Task brief:
Return each line below exactly as it reads, and omit any image in it.

Data for this exercise:
■ ■ ■ ■

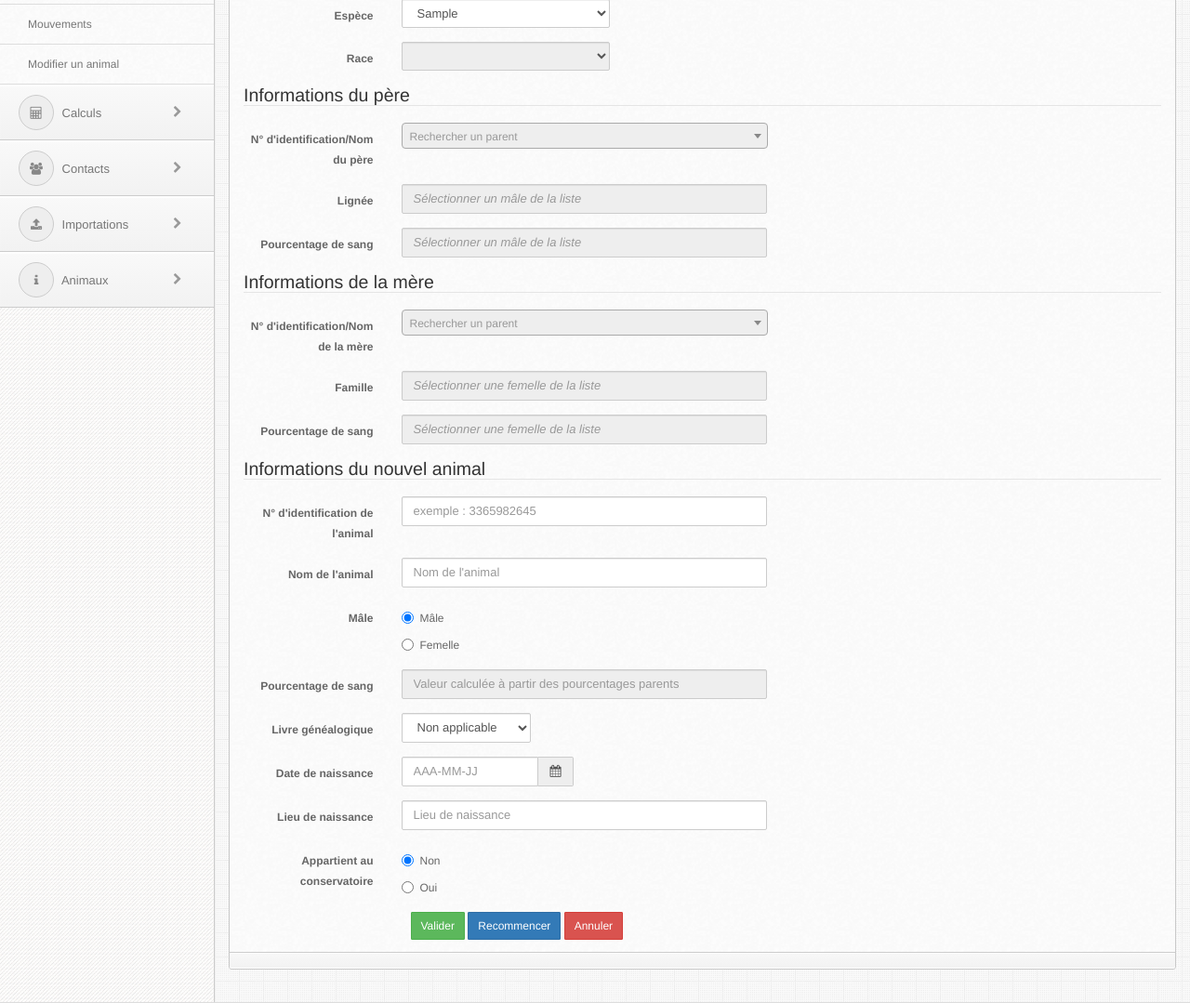
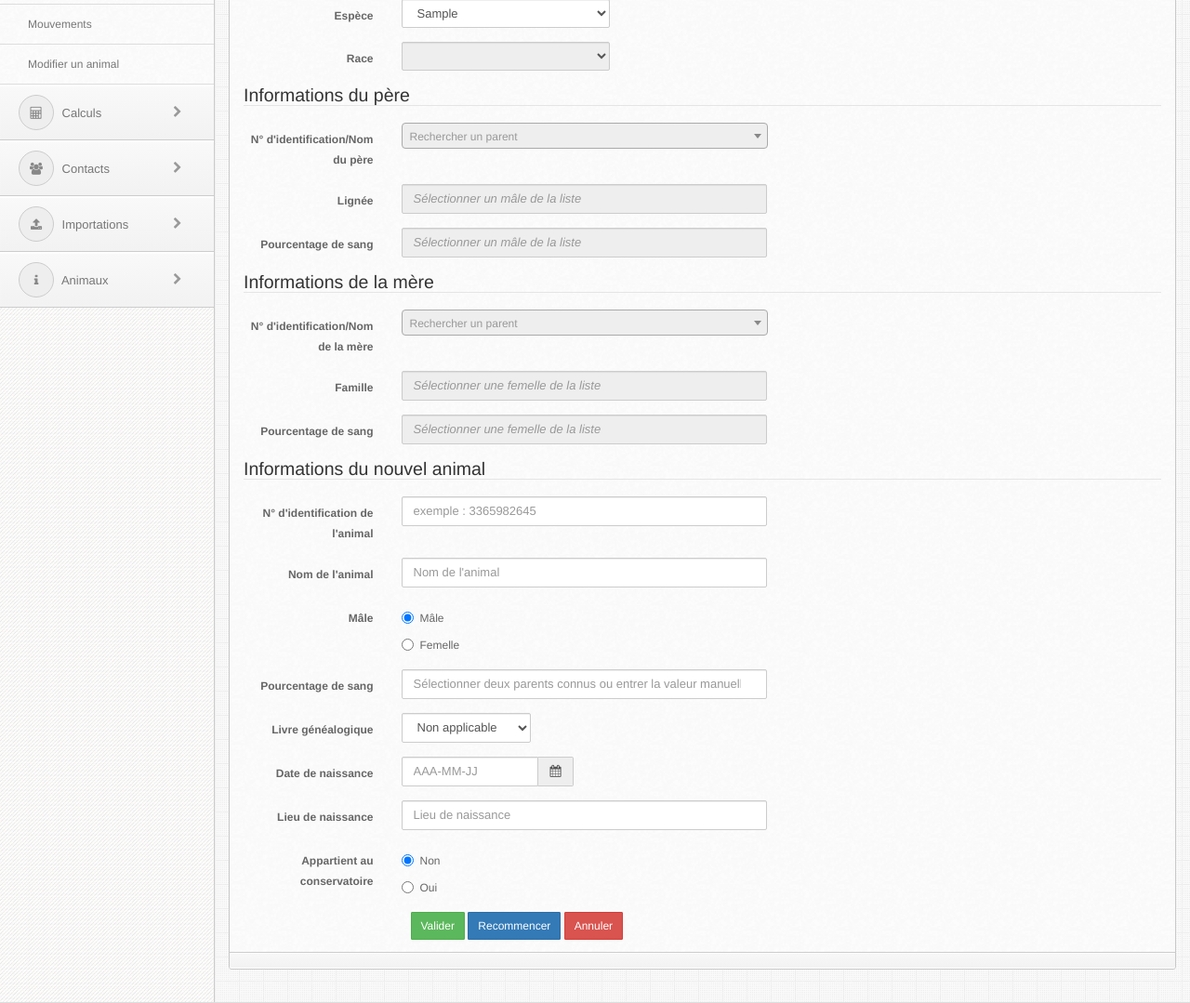
Before and after one commit to cvwill90/GenIS, a PHP site: page /Genis/entrees/naissances.php in a window 1280 px wide. Shown: the part 295-1374 px from the top of the page at 93% size. Run offline with PHP 8.4, Linux system fonts and the light colour scheme; the visitor is signed in with stand-in values (Sample User, id 1); tables that the repository leaves empty or names only in its code hold one stand-in row (values such as "Sample post"); data that the repository does not hold is empty.

Commit message:
Make blood percentage editable when at least one parent is unknown / not selected

```diff
--- a/entrees/js/script_naissances.js
+++ b/entrees/js/script_naissances.js
@@ -139,6 +139,7 @@ $(document).ready(function() {
         if ($('#fatherId').find(':selected')[0] !== undefined && $('#motherId').find(':selected')[0] !== undefined) {
             window.getNewAnimalGeneticInformation().done(function (data) {
                 var parsedGeneticInformation = JSON.parse(data);
+                $('#pourcentage_sang_animal').prop('disabled', true);
                 $('#pourcentage_sang_animal').val(parsedGeneticInformation.blood_percentage);
             });
         }
@@ -152,5 +153,6 @@ $(document).ready(function() {
             $('#famille').val("");
         }
         $('#pourcentage_sang_animal').val("");
+        $('#pourcentage_sang_animal').prop('disabled', false);
     });
 });
--- a/entrees/naissances.php
+++ b/entrees/naissances.php
@@ -160,7 +160,7 @@
                                     <div class="form-group">
                                         <label class="col-lg-2 control-label" for="pourcentage_sang_animal">Pourcentage de sang</label>
                                         <div class="col-lg-5">
-                                            <input class="form-control" placeholder="Valeur calculée à partir des pourcentages parents" type="number" step="0.01" name="pourcentage_sang_animal" id="pourcentage_sang_animal" disabled>
+                                            <input class="form-control" placeholder="Sélectionner deux parents connus ou entrer la valeur manuellement (exemple: 0.254)" type="number" step="0.001" name="pourcentage_sang_animal" id="pourcentage_sang_animal">
                                         </div>
                                     </div>
                                     <div class="form-group">
```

■ ■ ■ ■

Response:
Before and after one commit to cvwill90/GenIS, a PHP site: page /Genis/entrees/naissances.php in a window 1280 px wide. Shown: the part 295-1374 px from the top of the page at 93% size. Run offline with PHP 8.4, Linux system fonts and the light colour scheme; the visitor is signed in with stand-in values (Sample User, id 1); tables that the repository leaves empty or names only in its code hold one stand-in row (values such as "Sample post"); data that the repository does not hold is empty.

Commit message:
Make blood percentage editable when at least one parent is unknown / not selected

```diff
--- a/entrees/js/script_naissances.js
+++ b/entrees/js/script_naissances.js
@@ -139,6 +139,7 @@ $(document).ready(function() {
         if ($('#fatherId').find(':selected')[0] !== undefined && $('#motherId').find(':selected')[0] !== undefined) {
             window.getNewAnimalGeneticInformation().done(function (data) {
                 var parsedGeneticInformation = JSON.parse(data);
+                $('#pourcentage_sang_animal').prop('disabled', true);
                 $('#pourcentage_sang_animal').val(parsedGeneticInformation.blood_percentage);
             });
         }
@@ -152,5 +153,6 @@ $(document).ready(function() {
             $('#famille').val("");
         }
         $('#pourcentage_sang_animal').val("");
+        $('#pourcentage_sang_animal').prop('disabled', false);
     });
 });
--- a/entrees/naissances.php
+++ b/entrees/naissances.php
@@ -160,7 +160,7 @@
                                     <div class="form-group">
                                         <label class="col-lg-2 control-label" for="pourcentage_sang_animal">Pourcentage de sang</label>
                                         <div class="col-lg-5">
-                                            <input class="form-control" placeholder="Valeur calculée à partir des pourcentages parents" type="number" step="0.01" name="pourcentage_sang_animal" id="pourcentage_sang_animal" disabled>
+                                            <input class="form-control" placeholder="Sélectionner deux parents connus ou entrer la valeur manuellement (exemple: 0.254)" type="number" step="0.001" name="pourcentage_sang_animal" id="pourcentage_sang_animal">
                                         </div>
                                     </div>
                                     <div class="form-group">
```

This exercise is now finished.